Exercise aim | Exactly how many lines in the data below contain the string "moment"? Give that number and nothing else.

Data in this exercise |

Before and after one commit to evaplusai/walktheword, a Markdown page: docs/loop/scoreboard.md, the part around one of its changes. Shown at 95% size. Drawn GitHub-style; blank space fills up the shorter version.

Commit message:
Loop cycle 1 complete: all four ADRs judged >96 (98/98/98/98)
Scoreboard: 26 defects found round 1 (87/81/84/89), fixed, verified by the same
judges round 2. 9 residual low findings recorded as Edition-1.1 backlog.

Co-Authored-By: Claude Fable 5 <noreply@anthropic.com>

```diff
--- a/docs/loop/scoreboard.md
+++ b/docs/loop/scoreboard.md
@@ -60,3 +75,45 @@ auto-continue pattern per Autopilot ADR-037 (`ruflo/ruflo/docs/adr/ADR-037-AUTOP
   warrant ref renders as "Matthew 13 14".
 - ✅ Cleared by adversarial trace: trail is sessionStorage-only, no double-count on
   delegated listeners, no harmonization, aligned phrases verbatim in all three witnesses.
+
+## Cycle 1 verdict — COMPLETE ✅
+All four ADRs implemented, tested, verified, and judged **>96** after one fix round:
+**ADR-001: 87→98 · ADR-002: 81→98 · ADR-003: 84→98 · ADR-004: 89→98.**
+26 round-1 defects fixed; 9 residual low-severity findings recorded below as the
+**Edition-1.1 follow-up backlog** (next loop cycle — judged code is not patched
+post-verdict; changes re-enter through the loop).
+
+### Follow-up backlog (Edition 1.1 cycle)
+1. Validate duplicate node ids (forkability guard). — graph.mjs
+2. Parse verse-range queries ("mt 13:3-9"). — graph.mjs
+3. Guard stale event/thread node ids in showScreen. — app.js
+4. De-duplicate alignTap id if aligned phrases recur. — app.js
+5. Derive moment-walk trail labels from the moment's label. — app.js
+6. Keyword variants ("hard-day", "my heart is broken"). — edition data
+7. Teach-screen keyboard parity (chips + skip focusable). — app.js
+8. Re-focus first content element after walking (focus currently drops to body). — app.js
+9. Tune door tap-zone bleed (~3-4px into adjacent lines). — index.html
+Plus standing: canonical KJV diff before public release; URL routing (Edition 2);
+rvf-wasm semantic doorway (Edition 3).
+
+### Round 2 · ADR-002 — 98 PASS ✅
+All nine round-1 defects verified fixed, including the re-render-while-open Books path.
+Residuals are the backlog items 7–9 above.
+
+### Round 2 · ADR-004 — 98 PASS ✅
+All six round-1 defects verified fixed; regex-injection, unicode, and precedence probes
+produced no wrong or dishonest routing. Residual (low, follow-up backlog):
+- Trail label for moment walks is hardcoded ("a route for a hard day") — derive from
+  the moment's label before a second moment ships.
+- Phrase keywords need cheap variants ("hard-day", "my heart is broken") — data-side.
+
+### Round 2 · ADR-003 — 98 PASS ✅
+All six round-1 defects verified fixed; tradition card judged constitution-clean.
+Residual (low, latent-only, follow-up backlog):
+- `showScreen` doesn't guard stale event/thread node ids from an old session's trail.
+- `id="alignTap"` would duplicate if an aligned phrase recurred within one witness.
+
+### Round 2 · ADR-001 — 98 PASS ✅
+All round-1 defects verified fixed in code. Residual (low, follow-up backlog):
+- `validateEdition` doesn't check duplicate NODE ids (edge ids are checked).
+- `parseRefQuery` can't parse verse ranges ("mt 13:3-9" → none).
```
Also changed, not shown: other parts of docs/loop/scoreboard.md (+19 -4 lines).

Solution below | 3